*WORK ITEM*: Please reproduce the listing below exactly, leaving out every picture.

*DATA IN THIS EXERCISE*:
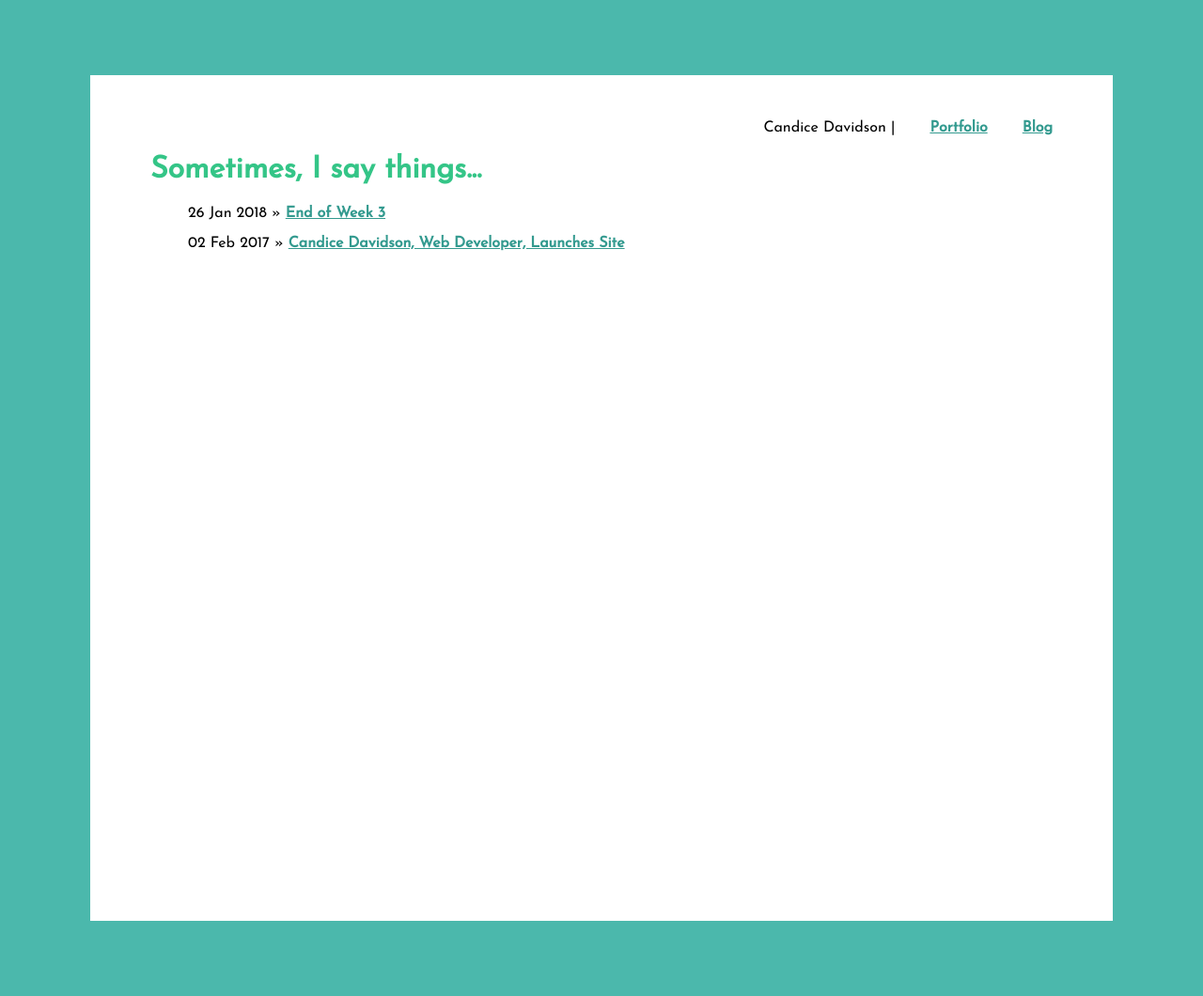
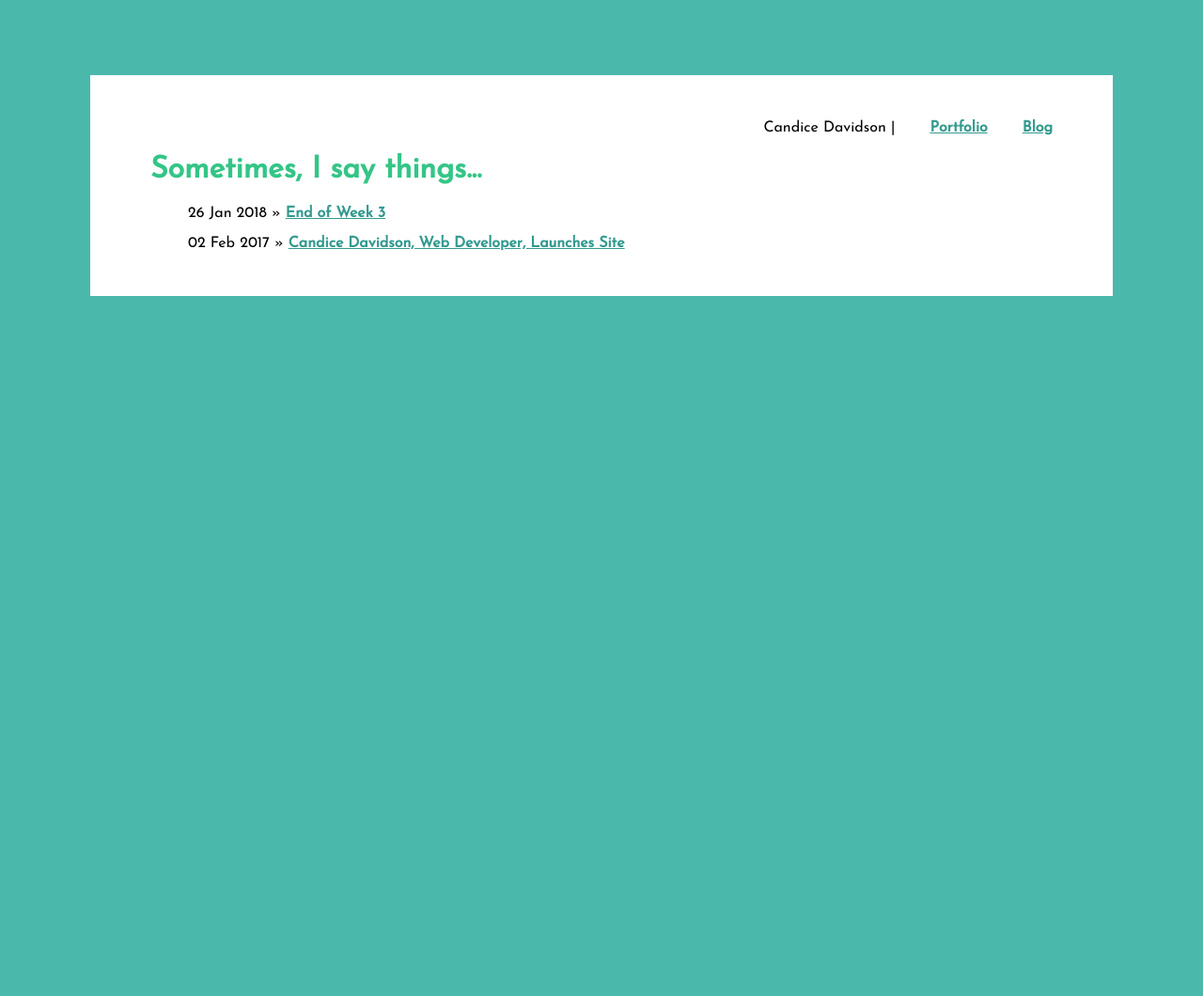
Before and after one commit to cndragn/cndragn.github.io, a Jekyll site: the page built from blog/index.html, in a window 1280 px wide. Shown: the whole page at 94% size. Built offline with Jekyll 4.4.1, drawn with Linux system fonts in a browser that asks for light colours; nearby versions of some CDN libraries; after the commit the page ends 900 px from its top, so only the background shows below that.

Commit message:
fix blog div height

```diff
--- a/css/style.css
+++ b/css/style.css
@@ -1,5 +1,9 @@
 * {
   box-sizing: border-box;
+}
+
+body, html {
+  height: 100%;
 }
 
 body {
@@ -111,7 +115,7 @@ header {
   display: block;
   background-color: #fff;
   width: 100%;
-  height: 100vh;
+  height: 100%;
   padding: 2em 4em;
 }
 .blog-nav {
```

*SOLUTION*:
Before and after one commit to cndragn/cndragn.github.io, a Jekyll site: the page built from blog/index.html, in a window 1280 px wide. Shown: the whole page at 94% size. Built offline with Jekyll 4.4.1, drawn with Linux system fonts in a browser that asks for light colours; nearby versions of some CDN libraries; after the commit the page ends 900 px from its top, so only the background shows below that.

Commit message:
fix blog div height

```diff
--- a/css/style.css
+++ b/css/style.css
@@ -1,5 +1,9 @@
 * {
   box-sizing: border-box;
+}
+
+body, html {
+  height: 100%;
 }
 
 body {
@@ -111,7 +115,7 @@ header {
   display: block;
   background-color: #fff;
   width: 100%;
-  height: 100vh;
+  height: 100%;
   padding: 2em 4em;
 }
 .blog-nav {
```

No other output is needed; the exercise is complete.